“How a New Generation of Core Independent Peripherals Redefined Embedded Control”
[amazon_link asins=’1312907770′ template=’ProductLink’ text=’This is (not) Rocket Science’] is a book about the PIC Microcontroller series.
Many modern microcontrollers have hardware blocks for communications, timing, analogue to digital conversion, capacitive sensing etc. These are typically configurable in code and can be hooked up to the different pins of the microcontroller.
The PICs take this one step further and make these modules available outside the control of the processing core. This allows these modules to be wired together and run independently of the code. You might want to do that to generate signals for another part of the system or to preprocess signals coming into the core. It’s not as flexible as FPGA but the blocks are bigger so you can build with much less effort.

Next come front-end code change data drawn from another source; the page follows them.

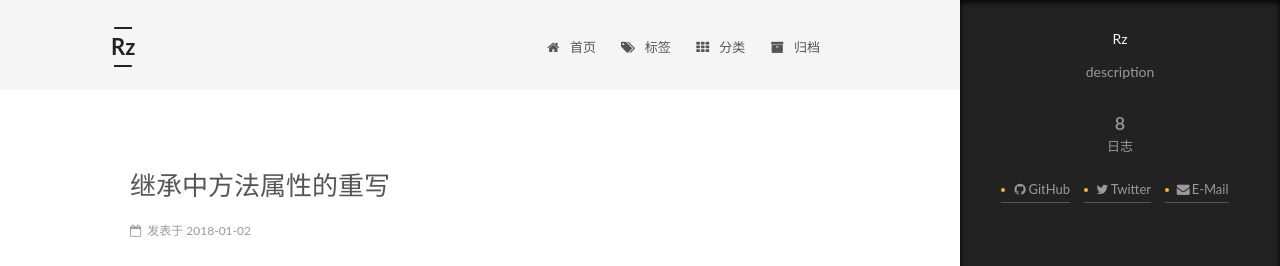
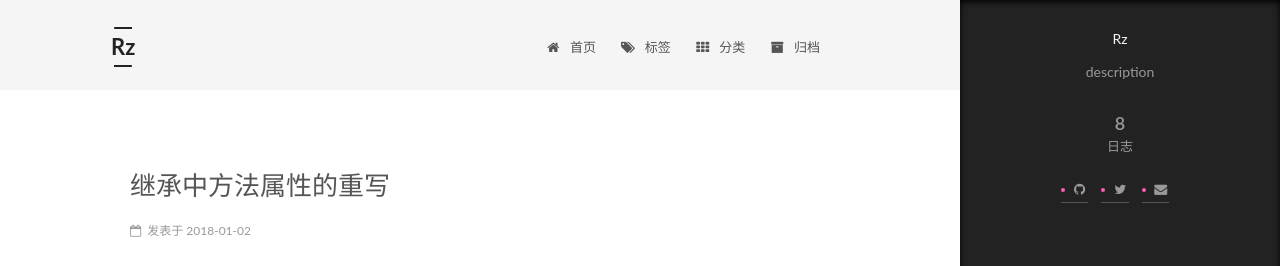
Before and after one commit to Rzzy/rz.github.io, a plain HTML site: page index.html in a window 1280 px wide. Both pictures are taken after a click on the element 1238 px from the left and 743 px from the top of the page. Shown: the top 266 px of the page. Drawn offline with Linux system fonts and the light colour scheme.

Commit message:
Site updated: 2018-01-03 17:01:26

```diff
--- a/css/main.css
+++ b/css/main.css
@@ -1822,7 +1822,7 @@ pre .javascript .function {
   width: 4px;
   height: 4px;
   border-radius: 50%;
-  background: #ffb128;
+  background: #ff59bb;
 }
 .links-of-blogroll {
   font-size: 13px;
--- a/index.html
+++ b/index.html
@@ -1297,19 +1297,19 @@
                   <span class="links-of-author-item">
                     <a href="https://github.com/yourname" target="_blank" title="GitHub">
 
-                        <i class="fa fa-fw fa-github"></i>GitHub</a>
+                        <i class="fa fa-fw fa-github"></i></a>
                   </span>
 
                   <span class="links-of-author-item">
                     <a href="https://twitter.com/yourname" target="_blank" title="Twitter">
 
-                        <i class="fa fa-fw fa-twitter"></i>Twitter</a>
+                        <i class="fa fa-fw fa-twitter"></i></a>
                   </span>
 
                   <span class="links-of-author-item">
                     <a href="mailto:243566431@qq.com" target="_blank" title="E-Mail">
 
-                        <i class="fa fa-fw fa-envelope"></i>E-Mail</a>
+                        <i class="fa fa-fw fa-envelope"></i></a>
                   </span>
 
             </div>
```
Also changed, not shown: 2017/12/30/for...of/index.html (+3 -3 lines), 2017/12/31/jian-tou-han-shu/index.html (+3 -3 lines), 2018/01/01/class/index.html (+3 -3 lines), 2018/01/01/iterator-die-dai-qi/index.html (+3 -3 lines), 2018/01/01/mo-ban-zi-fu-chuan/index.html (+3 -3 lines), 2018/01/01/symbol/index.html (+3 -3 lines), 2018/01/02/ji-cheng-zhong-fang-fa-shu-xing-de-zhong-xie/index.html (+3 -3 lines), 2018/01/02/set-and-map/index.html (+3 -3 lines), archives/2017/12/index.html (+3 -3 lines), archives/2017/index.html (+3 -3 lines), archives/2018/01/index.html (+3 -3 lines), archives/2018/index.html (+3 -3 lines), archives/index.html (+3 -3 lines), categories/index.html (+3 -3 lines), 1 more files.
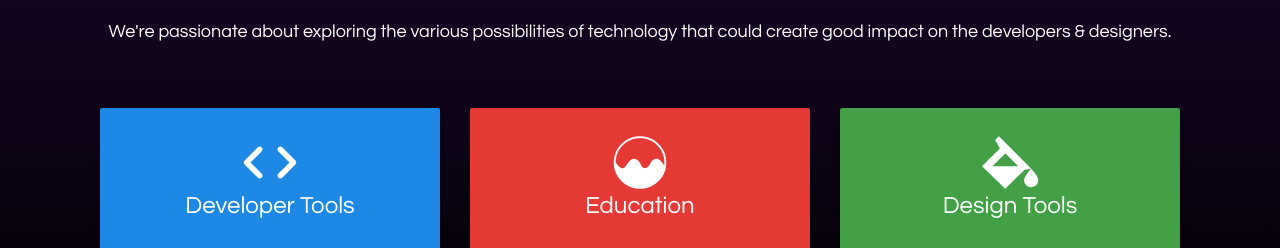
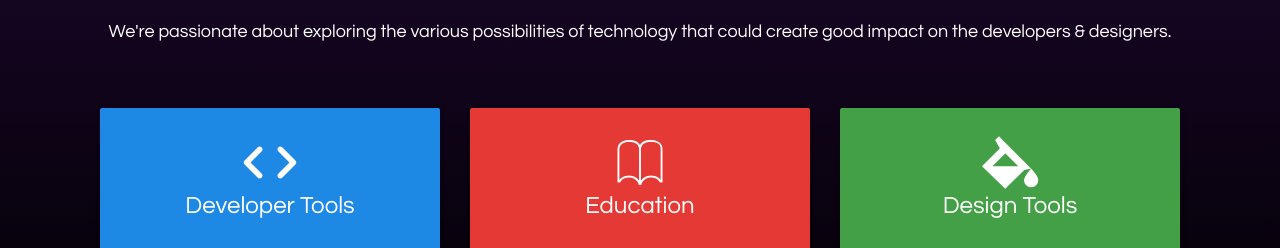
Before and after one commit to inventorbit/inventorbit-site, a plain HTML site: page index.html in a window 1280 px wide. Shown: the part 900-1148 px from the top of the page. Drawn offline with nearby package versions, Linux system fonts and the light colour scheme.

Commit message:
Update index.html

```diff
--- a/index.html
+++ b/index.html
@@ -43,7 +43,7 @@
 						<div class="col-md-4">
 							<div class="info-card  bg-red-darken">
 								<div class="card-content">
-									<i class="icon-lg ion-ios-analytics wow fadeIn" data-wow-delay=".3s" style="visibility: visible; animation-delay: 0.3s; animation-name: fadeIn;"></i>
+									<i class="icon-lg ion-ios-book-outline wow fadeIn" data-wow-delay=".3s" style="visibility: visible; animation-delay: 0.3s; animation-name: fadeIn;"></i>
 									<h4>Education</h4>
 								</div>
 							</div>
```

This is (not) rocket science takes each of these modules and looks at how it is configured and used. There’s a handy chart at the end of the book explaining which devices contain which blocks.
The book reads more like a reference book or data sheet than a tutorial but there are examples and clear explanations. I’ve not used the PIC series for quite some years due to the need for a separate programmer and a poor experience with my last PIC project. The modern devices look great and Lucio certainly sells their benefits. Given the ease of use of Arduino and Micropython